======== Material provided
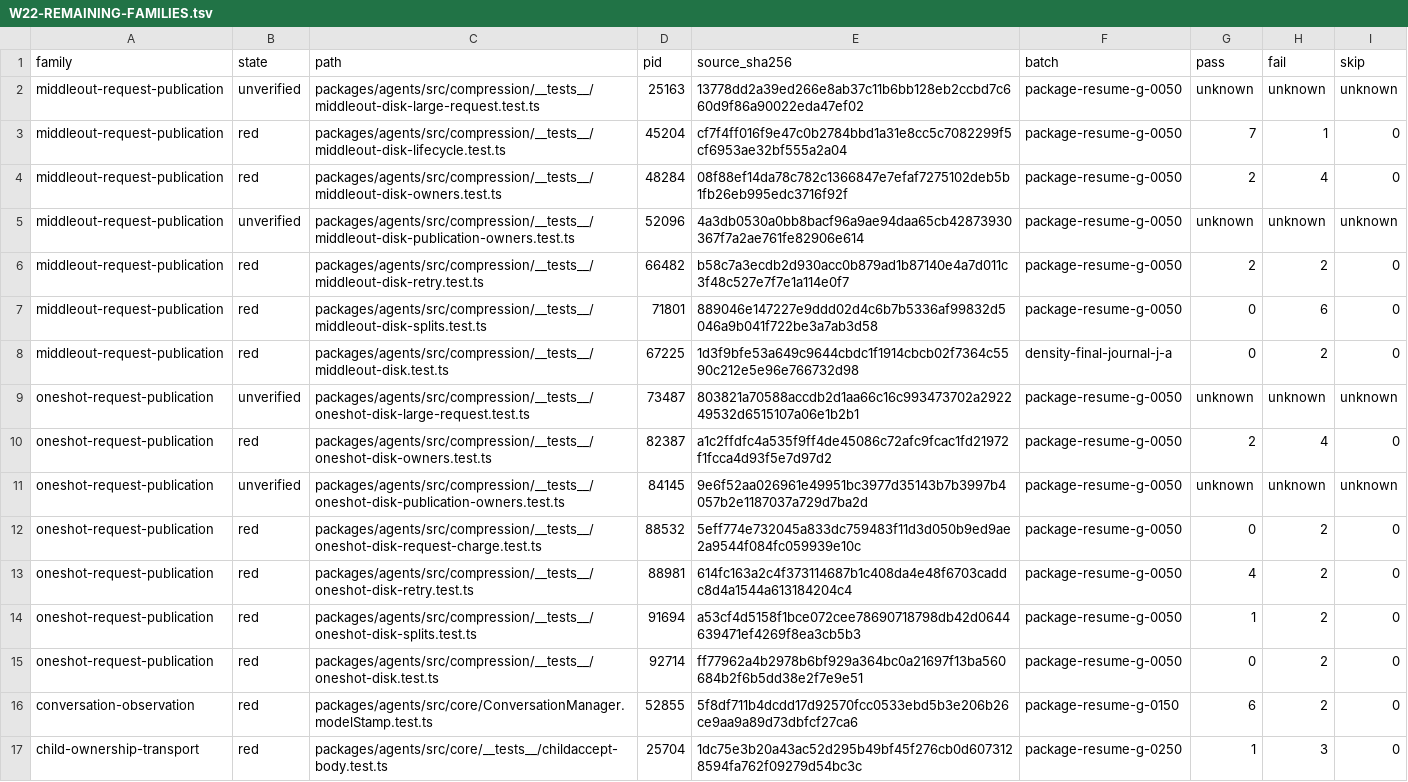
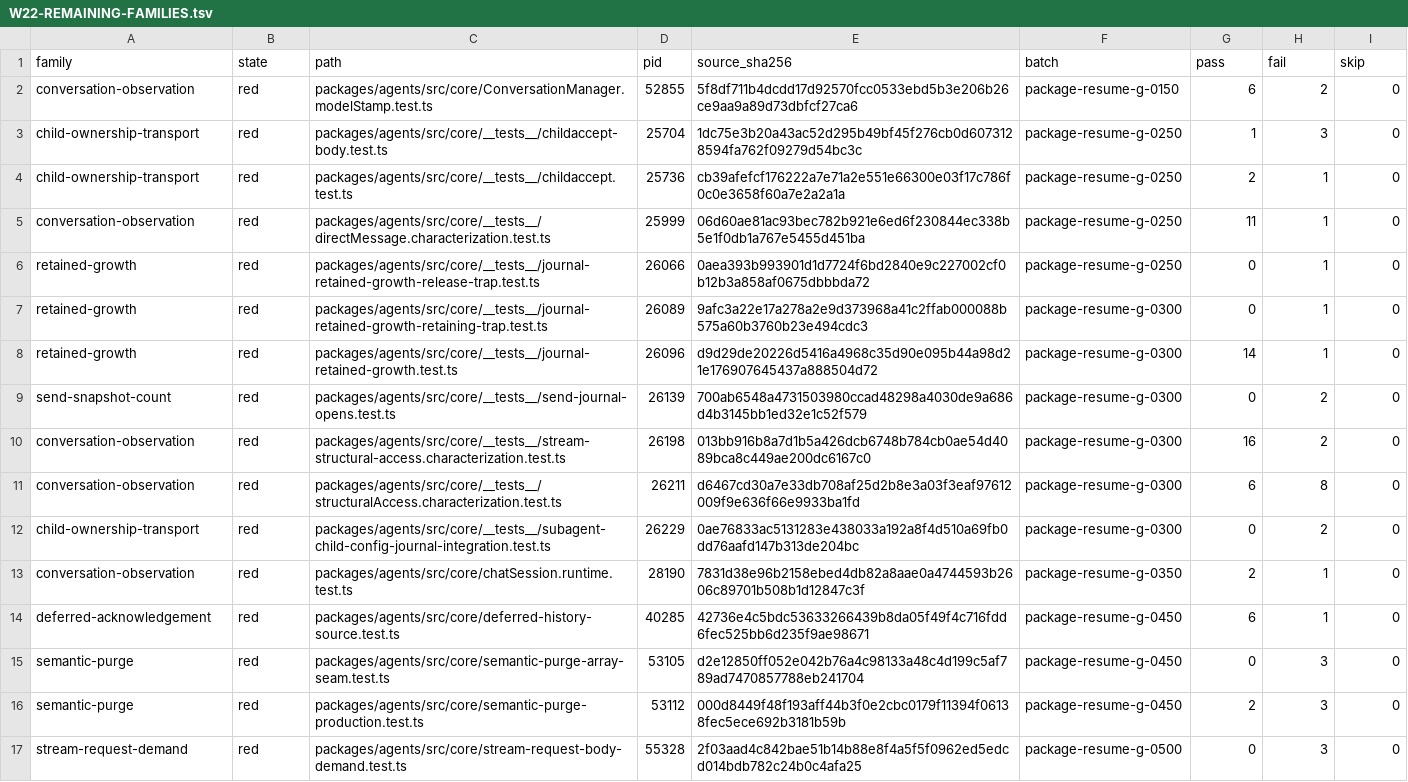
Before and after one commit to vybestack/llxprt-code, a TSV file: project-plans/issue854/recovery-2026-10-19/recovered-control/W22-REMAINING-FAMILIES.tsv, drawn as a sheet; only a part is shown; the shorter side is filled out with more unchanged rows.

Commit message:
docs(#854): record request census delta and serial verification handoff

```diff
--- a/project-plans/issue854/recovery-2026-10-19/recovered-control/W22-REMAINING-FAMILIES.tsv
+++ b/project-plans/issue854/recovery-2026-10-19/recovered-control/W22-REMAINING-FAMILIES.tsv
@@ -1,16 +1,2 @@
 family	state	path	pid	source_sha256	batch	pass	fail	skip
-middleout-request-publication	unverified	packages/agents/src/compression/__tests__/middleout-disk-large-request.test.ts	25163	13778dd2a39ed266e8ab37c11b6bb128eb2ccbd7c660d9f86a90022eda47ef02	package-resume-g-0050	unknown	unknown	unknown
-middleout-request-publication	red	packages/agents/src/compression/__tests__/middleout-disk-lifecycle.test.ts	45204	cf7f4ff016f9e47c0b2784bbd1a31e8cc5c7082299f5cf6953ae32bf555a2a04	package-resume-g-0050	7	1	0
-middleout-request-publication	red	packages/agents/src/compression/__tests__/middleout-disk-owners.test.ts	48284	08f88ef14da78c782c1366847e7efaf7275102deb5b1fb26eb995edc3716f92f	package-resume-g-0050	2	4	0
-middleout-request-publication	unverified	packages/agents/src/compression/__tests__/middleout-disk-publication-owners.test.ts	52096	4a3db0530a0bb8bacf96a9ae94daa65cb42873930367f7a2ae761fe82906e614	package-resume-g-0050	unknown	unknown	unknown
-middleout-request-publication	red	packages/agents/src/compression/__tests__/middleout-disk-retry.test.ts	66482	b58c7a3ecdb2d930acc0b879ad1b87140e4a7d011c3f48c527e7f7e1a114e0f7	package-resume-g-0050	2	2	0
-middleout-request-publication	red	packages/agents/src/compression/__tests__/middleout-disk-splits.test.ts	71801	889046e147227e9ddd02d4c6b7b5336af99832d5046a9b041f722be3a7ab3d58	package-resume-g-0050	0	6	0
-middleout-request-publication	red	packages/agents/src/compression/__tests__/middleout-disk.test.ts	67225	1d3f9bfe53a649c9644cbdc1f1914cbcb02f7364c5590c212e5e96e766732d98	density-final-journal-j-a	0	2	0
-oneshot-request-publication	unverified	packages/agents/src/compression/__tests__/oneshot-disk-large-request.test.ts	73487	803821a70588accdb2d1aa66c16c993473702a292249532d6515107a06e1b2b1	package-resume-g-0050	unknown	unknown	unknown
-oneshot-request-publication	red	packages/agents/src/compression/__tests__/oneshot-disk-owners.test.ts	82387	a1c2ffdfc4a535f9ff4de45086c72afc9fcac1fd21972f1fcca4d93f5e7d97d2	package-resume-g-0050	2	4	0
-oneshot-request-publication	unverified	packages/agents/src/compression/__tests__/oneshot-disk-publication-owners.test.ts	84145	9e6f52aa026961e49951bc3977d35143b7b3997b4057b2e1187037a729d7ba2d	package-resume-g-0050	unknown	unknown	unknown
-oneshot-request-publication	red	packages/agents/src/compression/__tests__/oneshot-disk-request-charge.test.ts	88532	5eff774e732045a833dc759483f11d3d050b9ed9ae2a9544f084fc059939e10c	package-resume-g-0050	0	2	0
-oneshot-request-publication	red	packages/agents/src/compression/__tests__/oneshot-disk-retry.test.ts	88981	614fc163a2c4f373114687b1c408da4e48f6703caddc8d4a1544a613184204c4	package-resume-g-0050	4	2	0
-oneshot-request-publication	red	packages/agents/src/compression/__tests__/oneshot-disk-splits.test.ts	91694	a53cf4d5158f1bce072cee78690718798db42d0644639471ef4269f8ea3cb5b3	package-resume-g-0050	1	2	0
-oneshot-request-publication	red	packages/agents/src/compression/__tests__/oneshot-disk.test.ts	92714	ff77962a4b2978b6bf929a364bc0a21697f13ba560684b2f6b5dd38e2f7e9e51	package-resume-g-0050	0	2	0
 conversation-observation	red	packages/agents/src/core/ConversationManager.modelStamp.test.ts	52855	5f8df711b4dcdd17d92570fcc0533ebd5b3e206b26ce9aa9a89d73dbfcf27ca6	package-resume-g-0150	6	2	0
```
Also changed, not shown: 6 other files.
================
• What the exercise asks:
Each line above that contains the word "control" should be returned.

• Solution below:
Before and after one commit to vybestack/llxprt-code, a TSV file: project-plans/issue854/recovery-2026-10-19/recovered-control/W22-REMAINING-FAMILIES.tsv, drawn as a sheet; only a part is shown; the shorter side is filled out with more unchanged rows.
--- a/project-plans/issue854/recovery-2026-10-19/recovered-control/W22-REMAINING-FAMILIES.tsv
+++ b/project-plans/issue854/recovery-2026-10-19/recovered-control/W22-REMAINING-FAMILIES.tsv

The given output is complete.